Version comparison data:
════════
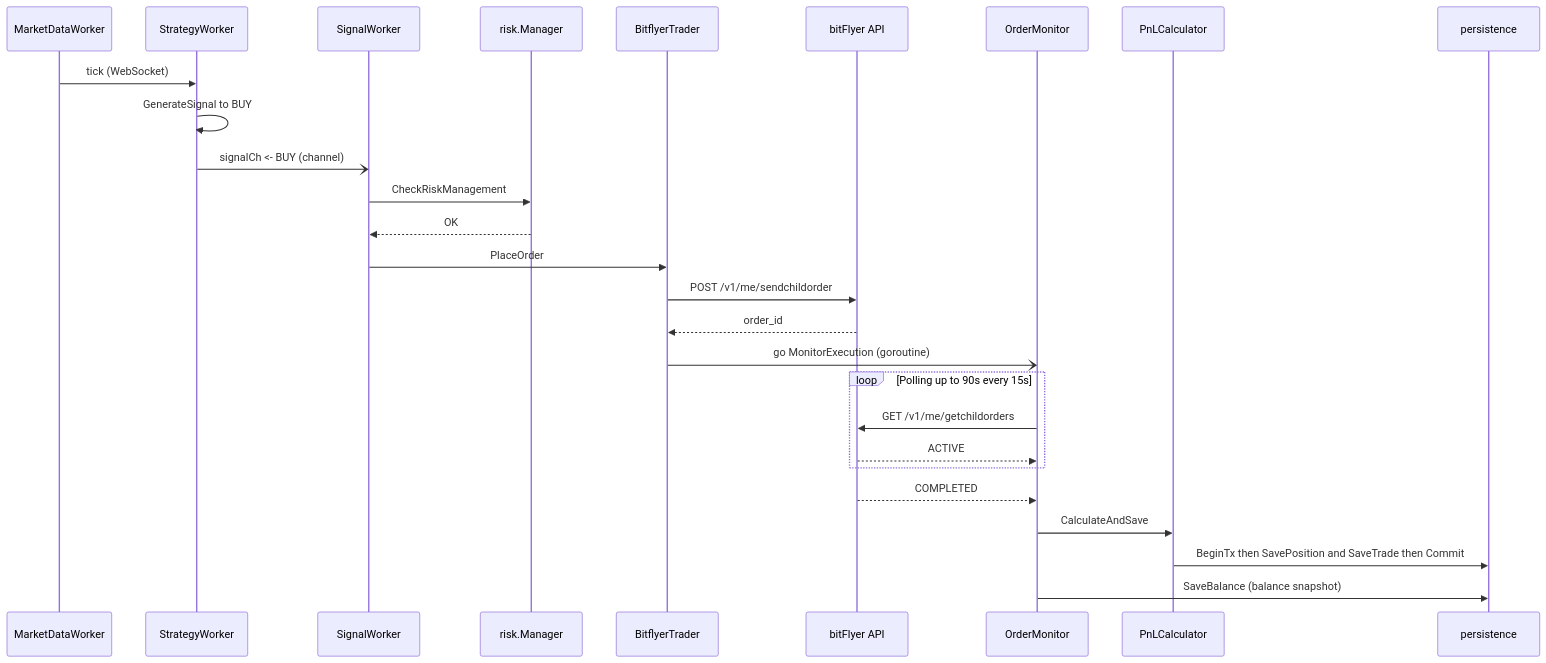
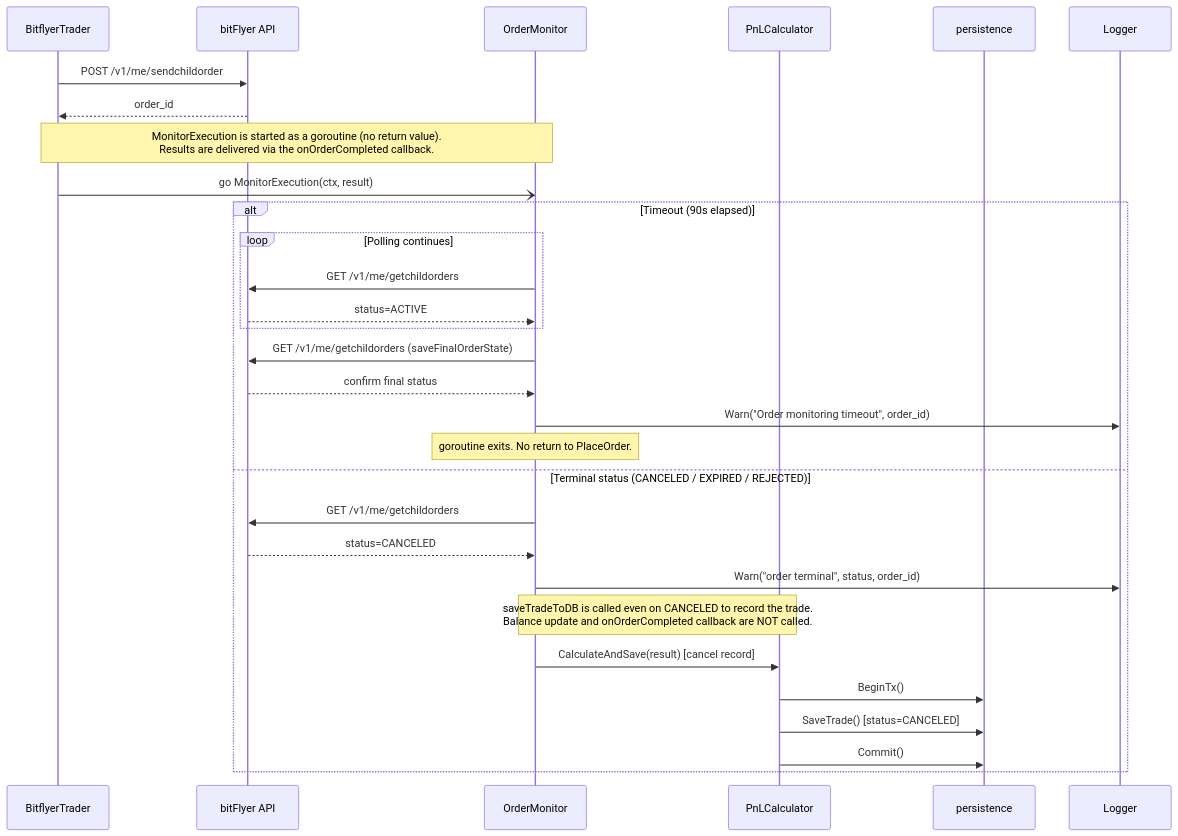
Before and after one commit to bmf-san/bmf-tech: the ninth of 12 diagrams in content/en/posts/introducing-gogocoin.md, drawn with Mermaid. The commit also changed other lines of this file and 1 other file, not shown here.

Commit message:
feat: C4図・完全ユースケース図・全シーケンス図・完全ER図を追加 (en+ja)

````diff
--- a/content/en/posts/introducing-gogocoin.md
+++ b/content/en/posts/introducing-gogocoin.md
@@ -141,30 +373,34 @@
 ```mermaid
 sequenceDiagram
-    participant MW as MarketDataWorker
-    participant SW as StrategyWorker
-    participant SigW as SignalWorker
-    participant RM as risk.Manager
     participant TR as BitflyerTrader
     participant BF as bitFlyer API
     participant OM as OrderMonitor
     participant PNL as PnLCalculator
     participant DB as persistence
+    participant LOG as Logger
 
-    MW->>SW: tick (WebSocket)
-    SW->>SW: GenerateSignal to BUY
-    SW-)SigW: signalCh <- BUY (channel)
-    SigW->>RM: CheckRiskManagement
-    RM-->>SigW: OK
-    SigW->>TR: PlaceOrder
     TR->>BF: POST /v1/me/sendchildorder
     BF-->>TR: order_id
-    TR-)OM: go MonitorExecution (goroutine)
-    loop Polling up to 90s every 15s
+    note over TR,OM: MonitorExecution is started as a goroutine (no return value).<br/>Results are delivered via the onOrderCompleted callback.
+    TR-)OM: go MonitorExecution(ctx, result)
+
+    alt Timeout (90s elapsed)
+        loop Polling continues
+            OM->>BF: GET /v1/me/getchildorders
+            BF-->>OM: status=ACTIVE
+        end
+        OM->>BF: GET /v1/me/getchildorders (saveFinalOrderState)
+        BF-->>OM: confirm final status
+        OM->>LOG: Warn("Order monitoring timeout", order_id)
+        note over OM: goroutine exits. No return to PlaceOrder.
+    else Terminal status (CANCELED / EXPIRED / REJECTED)
         OM->>BF: GET /v1/me/getchildorders
-        BF-->>OM: ACTIVE
+        BF-->>OM: status=CANCELED
+        OM->>LOG: Warn("order terminal", status, order_id)
+        note over OM,PNL: saveTradeToDB is called even on CANCELED to record the trade.<br/>Balance update and onOrderCompleted callback are NOT called.
+        OM->>PNL: CalculateAndSave(result) [cancel record]
+        PNL->>DB: BeginTx()
+        PNL->>DB: SaveTrade() [status=CANCELED]
+        PNL->>DB: Commit()
     end
-    BF-->>OM: COMPLETED
-    OM->>PNL: CalculateAndSave
-    PNL->>DB: BeginTx then SavePosition and SaveTrade then Commit
-    OM->>DB: SaveBalance (balance snapshot)
 ```
````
════════
=== WHAT THE TASK REQUIRES ===
Find the line that contains "90s every 15s". Restate it and all lines after it exactly, ending with the final line of the data.

=== WRITTEN ANSWER ===
-    loop Polling up to 90s every 15s
+    note over TR,OM: MonitorExecution is started as a goroutine (no return value).<br/>Results are delivered via the onOrderCompleted callback.
+    TR-)OM: go MonitorExecution(ctx, result)
+
+    alt Timeout (90s elapsed)
+        loop Polling continues
+            OM->>BF: GET /v1/me/getchildorders
+            BF-->>OM: status=ACTIVE
+        end
+        OM->>BF: GET /v1/me/getchildorders (saveFinalOrderState)
+        BF-->>OM: confirm final status
+        OM->>LOG: Warn("Order monitoring timeout", order_id)
+        note over OM: goroutine exits. No return to PlaceOrder.
+    else Terminal status (CANCELED / EXPIRED / REJECTED)
         OM->>BF: GET /v1/me/getchildorders
-        BF-->>OM: ACTIVE
+        BF-->>OM: status=CANCELED
+        OM->>LOG: Warn("order terminal", status, order_id)
+        note over OM,PNL: saveTradeToDB is called even on CANCELED to record the trade.<br/>Balance update and onOrderCompleted callback are NOT called.
+        OM->>PNL: CalculateAndSave(result) [cancel record]
+        PNL->>DB: BeginTx()
+        PNL->>DB: SaveTrade() [status=CANCELED]
+        PNL->>DB: Commit()
     end
-    BF-->>OM: COMPLETED
-    OM->>PNL: CalculateAndSave
-    PNL->>DB: BeginTx then SavePosition and SaveTrade then Commit
-    OM->>DB: SaveBalance (balance snapshot)
 ```
````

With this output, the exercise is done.